The University of Illinois College of Medicine at Peoria has received a five-year $1.85 million federal grant to learn why some cancers are resistant to targeted drugs such as rapamycin and how treatment can be successful despite the resistance.
The recent advent of targeted cancer therapy has shed light on new cures against metastatic and advanced cancer that could not be treated by conventional treatments such as surgery, radiotherapy, and chemotherapy, said Sang-Oh Yoon, PhD, assistant professor of cancer biology and pharmacology and principal investigator on the study that is funded by the National Cancer Institute.
One of the major shortcomings of the therapy, Yoon said, is the cancer’s resistance to drugs. It initially led to a dramatic decrease in tumor burden and an increase in overall patient survival. However, tumors in many patients eventually became resistant to the drugs, and tumors reoccurred.
Yoon’s research focuses on mTOR (mammalian or mechanistic target of rapamycin), widely regarded as one of the master regulators of cell growth. Drugs that target mTOR were approved by the U.S. Food and Drug Administration, and they are actively used in clinics to treat cancers. Currently, the second generation of drugs that target mTOR that were recently developed are used in clinical trials to treat many cancers. Cancer resistance and recurrence to these drugs remains unsolved.

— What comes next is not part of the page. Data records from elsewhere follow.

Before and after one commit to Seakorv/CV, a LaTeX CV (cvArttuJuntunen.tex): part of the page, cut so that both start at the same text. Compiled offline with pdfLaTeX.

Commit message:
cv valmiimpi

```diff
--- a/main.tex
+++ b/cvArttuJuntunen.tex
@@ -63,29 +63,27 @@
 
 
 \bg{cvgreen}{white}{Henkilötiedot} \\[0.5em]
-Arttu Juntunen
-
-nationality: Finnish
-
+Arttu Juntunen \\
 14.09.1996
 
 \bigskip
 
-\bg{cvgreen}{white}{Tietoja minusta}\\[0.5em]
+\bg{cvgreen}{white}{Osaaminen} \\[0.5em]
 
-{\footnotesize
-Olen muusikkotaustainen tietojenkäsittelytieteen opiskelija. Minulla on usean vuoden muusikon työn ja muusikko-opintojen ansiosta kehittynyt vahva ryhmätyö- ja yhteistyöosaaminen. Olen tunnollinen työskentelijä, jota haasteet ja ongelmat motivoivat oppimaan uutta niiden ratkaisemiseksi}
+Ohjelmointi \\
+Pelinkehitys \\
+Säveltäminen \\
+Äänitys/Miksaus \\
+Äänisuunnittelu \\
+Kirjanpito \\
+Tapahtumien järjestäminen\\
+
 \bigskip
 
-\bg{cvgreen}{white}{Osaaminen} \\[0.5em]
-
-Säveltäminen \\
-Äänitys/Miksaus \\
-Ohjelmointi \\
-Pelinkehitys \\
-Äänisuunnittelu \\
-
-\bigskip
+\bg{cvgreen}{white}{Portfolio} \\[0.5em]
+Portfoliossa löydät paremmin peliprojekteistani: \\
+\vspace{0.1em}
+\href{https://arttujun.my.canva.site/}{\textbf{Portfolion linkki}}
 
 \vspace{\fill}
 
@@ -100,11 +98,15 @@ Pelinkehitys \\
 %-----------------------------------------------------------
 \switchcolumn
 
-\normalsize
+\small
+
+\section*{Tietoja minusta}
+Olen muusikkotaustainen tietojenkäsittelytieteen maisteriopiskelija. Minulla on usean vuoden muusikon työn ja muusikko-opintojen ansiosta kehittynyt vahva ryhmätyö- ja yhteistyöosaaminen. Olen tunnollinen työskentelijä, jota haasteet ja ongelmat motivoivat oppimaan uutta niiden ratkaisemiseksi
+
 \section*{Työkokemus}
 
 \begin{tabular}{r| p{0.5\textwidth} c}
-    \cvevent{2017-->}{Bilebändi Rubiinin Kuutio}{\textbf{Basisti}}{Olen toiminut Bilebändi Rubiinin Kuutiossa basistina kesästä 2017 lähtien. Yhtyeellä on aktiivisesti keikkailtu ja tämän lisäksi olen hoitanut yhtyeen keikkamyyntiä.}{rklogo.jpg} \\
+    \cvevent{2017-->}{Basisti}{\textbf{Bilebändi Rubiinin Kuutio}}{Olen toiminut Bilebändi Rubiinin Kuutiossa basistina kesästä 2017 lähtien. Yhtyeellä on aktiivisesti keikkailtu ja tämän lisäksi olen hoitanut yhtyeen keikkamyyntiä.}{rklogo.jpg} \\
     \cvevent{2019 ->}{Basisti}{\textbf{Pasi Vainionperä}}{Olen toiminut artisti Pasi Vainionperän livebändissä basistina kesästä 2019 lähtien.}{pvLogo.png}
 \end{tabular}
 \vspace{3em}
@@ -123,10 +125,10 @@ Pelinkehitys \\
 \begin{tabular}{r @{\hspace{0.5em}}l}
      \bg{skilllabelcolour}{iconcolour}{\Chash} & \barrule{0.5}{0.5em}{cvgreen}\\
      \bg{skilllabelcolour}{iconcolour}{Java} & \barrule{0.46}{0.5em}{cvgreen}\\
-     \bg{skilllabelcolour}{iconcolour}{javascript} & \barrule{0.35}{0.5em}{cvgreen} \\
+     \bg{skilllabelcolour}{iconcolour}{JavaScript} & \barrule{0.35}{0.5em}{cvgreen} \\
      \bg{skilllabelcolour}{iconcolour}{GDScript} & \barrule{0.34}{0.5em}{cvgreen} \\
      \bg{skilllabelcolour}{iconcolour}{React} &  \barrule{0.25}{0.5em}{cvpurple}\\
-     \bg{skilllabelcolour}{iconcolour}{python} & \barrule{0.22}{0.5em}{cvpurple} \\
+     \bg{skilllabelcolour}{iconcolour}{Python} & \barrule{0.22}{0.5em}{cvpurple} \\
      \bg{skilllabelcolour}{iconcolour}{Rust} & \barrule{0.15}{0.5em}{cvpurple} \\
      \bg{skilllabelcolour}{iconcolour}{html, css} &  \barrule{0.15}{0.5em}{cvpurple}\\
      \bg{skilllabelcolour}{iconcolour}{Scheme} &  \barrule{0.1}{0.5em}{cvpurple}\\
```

“We are working to identify cancer’s resistance mechanisms toward mTOR targeting drugs and identify strategies to overcome this resistance and prevent tumor recurrence,” said Yoon, a member of the University of Illinois Cancer Center.
The research, said Yoon, is relevant to public health due to the critical need to identify more effective disease treatments. Considering that many current therapies have limited effectiveness, “we are using what we have learned about tumor cells’ responses to the mTOR inhibition to work towards treatments that have higher success.
“We hope that our study will provide influence on the success of future mTOR-targeted cancer therapies and personalized medicine.”